ArtsAutosBooksBusinessEducationEntertainmentFamilyFashionFoodGamesGenderHealthHolidaysHomeHubPagesPersonal FinancePetsPoliticsReligionSportsTechnologyTravel

Mental Illness Stigma

Updated on April 7, 2016

The Mental Illness Stigma Of the Twenty-First Century

The twenty-first century will be forever remembered as the era of acceptance. The new generation has made quite a name for themselves, proud of their ability to accept what their parents could not. Always understanding and accepting of others differences and individualism, the new generation enjoys their new found freedom and sense of rebellion that comes with this new attitude. Not only have homosexuals and trans genders now become very prevalent, open, and casual topics of discussion, but so has the legalization of marijuana. So while they're at it, why not tackle the world of mental illness as well?

Words such as depression and anxiety may be found often on social media now a days both in informal and formal settings. Mental illness is now presented in schools as an approachable topic that is encouraged in an effort to spread awareness and provide support. However, have mental illness terms become the new slang? The new generation has now normalized mental illness to the point opening up about one's struggles mentally has become a popular fad in the online world. Tweets mentioning panic attacks, and Facebook posts expressing depression fill the internet claiming everyone's attention.

Of course everyone to some extent has experienced anxiety and/or depression, but do people recognize to which degree those feelings must escalate to be considered a mental illness or disorder? To those who have actually been diagnosed with a mental illness, such as major depression, these what may seem as innocent, open, and accepting comments and posts may be considered offensive and insensitive. While people may not realize their mistake in doing this harm is still done. Anxiety and depression are two of the most common mental illnesses that everyone may relate to, to a certain extent, making these feelings more easily accepted.

However, there is a line where the sane and mentally unstable do not see eye to eye and all compassion is lost. The common misconception that one's feelings and resulting actions are a choice and the person is simply choosing to have the disorder in fact contradicts the definition of a mental disorder itself. In order for a mental illness to be diagnosed, a key factor is that the subject lacks control. Because let's be honest, who would choose the life of the mentally ill?
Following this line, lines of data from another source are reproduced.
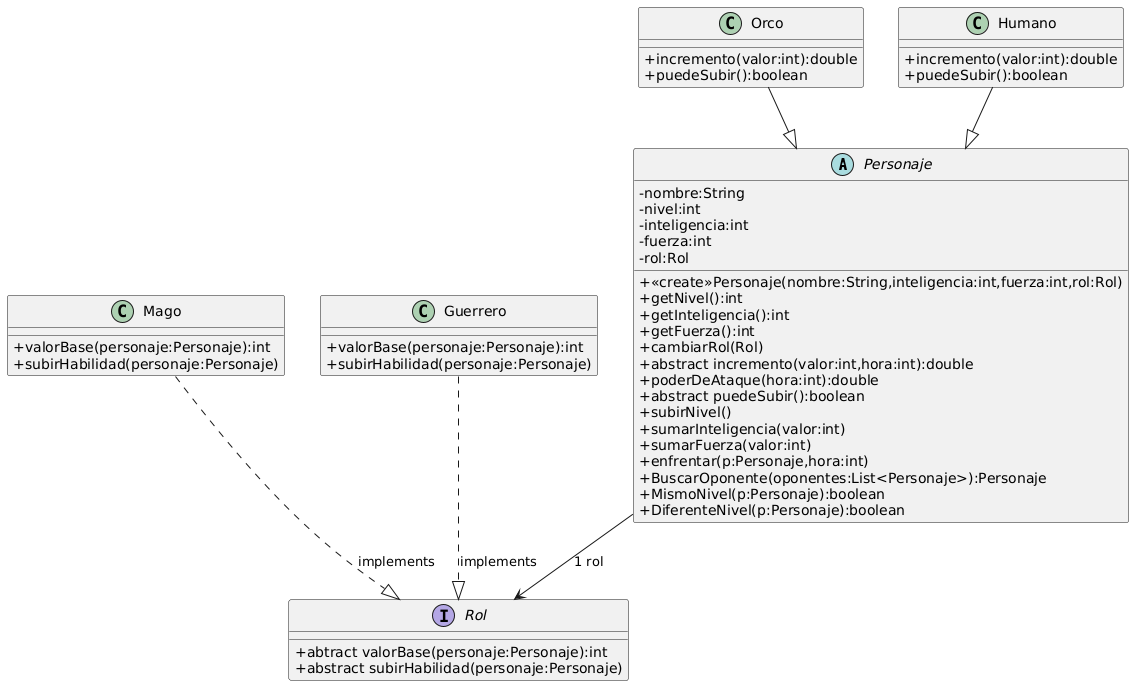
Before: parcial2-2024/uml.png, a diagram exported from PlantUML (FranManu18/Practica-Orientacion-a-Objetos-1).
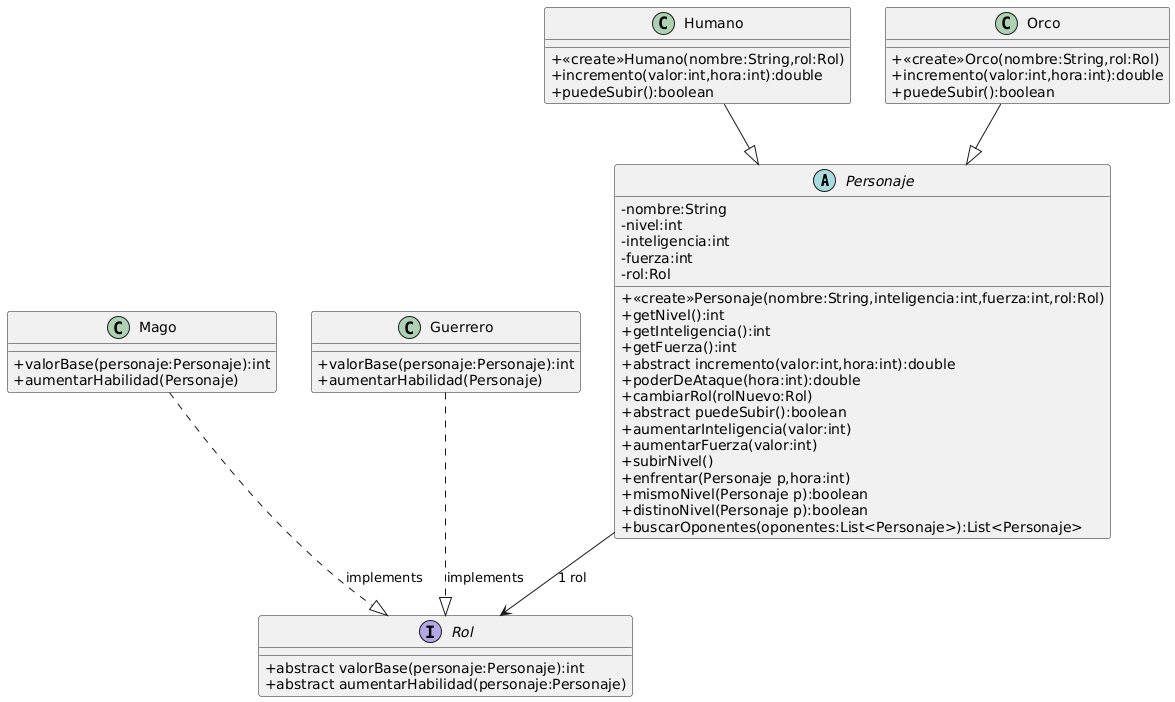
The same file after the commit.

What changed in the source:
```diff
@@ -1,6 +1,5 @@
 @startuml
 skinparam classAttributeIconSize 0
-
 abstract Personaje{
 -nombre:String
 -nivel:int
@@ -12,50 +11,49 @@
 +getNivel():int
 +getInteligencia():int
 +getFuerza():int
-+cambiarRol(Rol)
 +abstract incremento(valor:int,hora:int):double
 +poderDeAtaque(hora:int):double
++cambiarRol(rolNuevo:Rol)
 +abstract puedeSubir():boolean
++aumentarInteligencia(valor:int)
++aumentarFuerza(valor:int)
 +subirNivel()
-+sumarInteligencia(valor:int)
-+sumarFuerza(valor:int)
-+enfrentar(p:Personaje,hora:int)
-+BuscarOponente(oponentes:List<Personaje>):Personaje
-+MismoNivel(p:Personaje):boolean
-+DiferenteNivel(p:Personaje):boolean
++enfrentar(Personaje p,hora:int)
++mismoNivel(Personaje p):boolean
++distinoNivel(Personaje p):boolean
++buscarOponentes(oponentes:List<Personaje>):List<Personaje>
+}
+
+class Humano{
++<<create>>Humano(nombre:String,rol:Rol)
++incremento(valor:int,hora:int):double
++puedeSubir():boolean
 }
 
 class Orco{
-+incremento(valor:int):double
-+puedeSubir():boolean
-}
-
-class Humano{
-+incremento(valor:int):double
++<<create>>Orco(nombre:String,rol:Rol)
++incremento(valor:int,hora:int):double
 +puedeSubir():boolean
 }
 
 interface Rol{
-
-+abtract valorBase(personaje:Personaje):int
-+abstract subirHabilidad(personaje:Personaje)
++abstract valorBase(personaje:Personaje):int
++abstract aumentarHabilidad(personaje:Personaje)
 }
 
 class Mago{
 +valorBase(personaje:Personaje):int
-+subirHabilidad(personaje:Personaje)
++aumentarHabilidad(Personaje)
 }
 
 class Guerrero{
 +valorBase(personaje:Personaje):int
-+subirHabilidad(personaje:Personaje)
++aumentarHabilidad(Personaje)
 }
 
 Humano--|>Personaje
 Orco--|>Personaje
-
+Personaje-->Rol:1 rol
 Mago..|>Rol:implements
 Guerrero..|>Rol:implements
-
-Personaje-->Rol:1 rol
 @enduml
```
However the world is a deceptive place. From personal experience, I may say a girl in my high school class attempted suicide in the washroom. Students were asked to remain seated in their current class while she was carried unconscious on a stretcher into an ambulance. I will admit these events shook me to the core considering my experience and past with mental illness. However my classmates had quite the different opinion to voice. Comments ranged from "She did it for attention." to " Couldn't she have waited until we had all gone home and not wasted my time?" and "I saw this so many times in the hospital it doesn't even phase me anymore, it's no big deal, people try to kill themselves all the time." I was disgusted. That poor poor girl. I'm sorry to inform you but this girl did not exit the building near dead for attention, and did not switch schools after being released from the hospital so you would send her your opinions. That was the day that I realized the world had simply only been pretending to be accepting of mental illness.

Of course, it's difficult to accept something you can't understand and may be frightened of. This is what makes accepting bipolar disorder that much more difficult. Unlike anxiety and depression, bipolar disorder encompasses feelings, thoughts, and actions that your average person most likely does not experience or comprehend. Speaking from personal experience even I may admit that before being diagnosed with psychotic rapid cycling bipolar disorder, I too had stigma against bipolar that I hadn't been aware of.

So what is stigma? Stigma is a predetermined belief or opinion of something that surrounds the topic. It is typically very judgmental and most likely false. So you could say when the diagnosis came off my psychologist's lips I was more than surprised. We as a society have set up a false security blanket that in the end will result in more damage than good. The struggle of humanity will forever be to accept what we do not know. While this may be our weakness as well as our strength, as we strive to learn more, we could learn a thing or two from the compassion animals express each and everyday. The new generation may hold their heads high above past generations but in order to ever achieve true success the people of the twenty-first century must see past their achievements and see what still needs to be done.

How do you feel the new generation's accepting attitude is impacting society?

See results

Comments

    0 of 8192 characters used
    Post Comment

    • denise.w.anderson profile image

      Denise W Anderson 17 months ago from Bismarck, North Dakota

      The new generation may be much more accepting of mental health issues, but we still do no know what to do with them. Just like a fast moving cancer, the word "cancer" or "mental illness" still sends the same message. It is something we don't understand if we have not experienced it, therefore, we shudder when it is mentioned. You are right in that mental health terms are becoming the "new slang." We readily say we are depressed when we are sad, and that we are anxious when we are nervous about something. And yet, when someone has a severe mental illness, they act differently, and we are not sure what to do, therefore we shy away from them.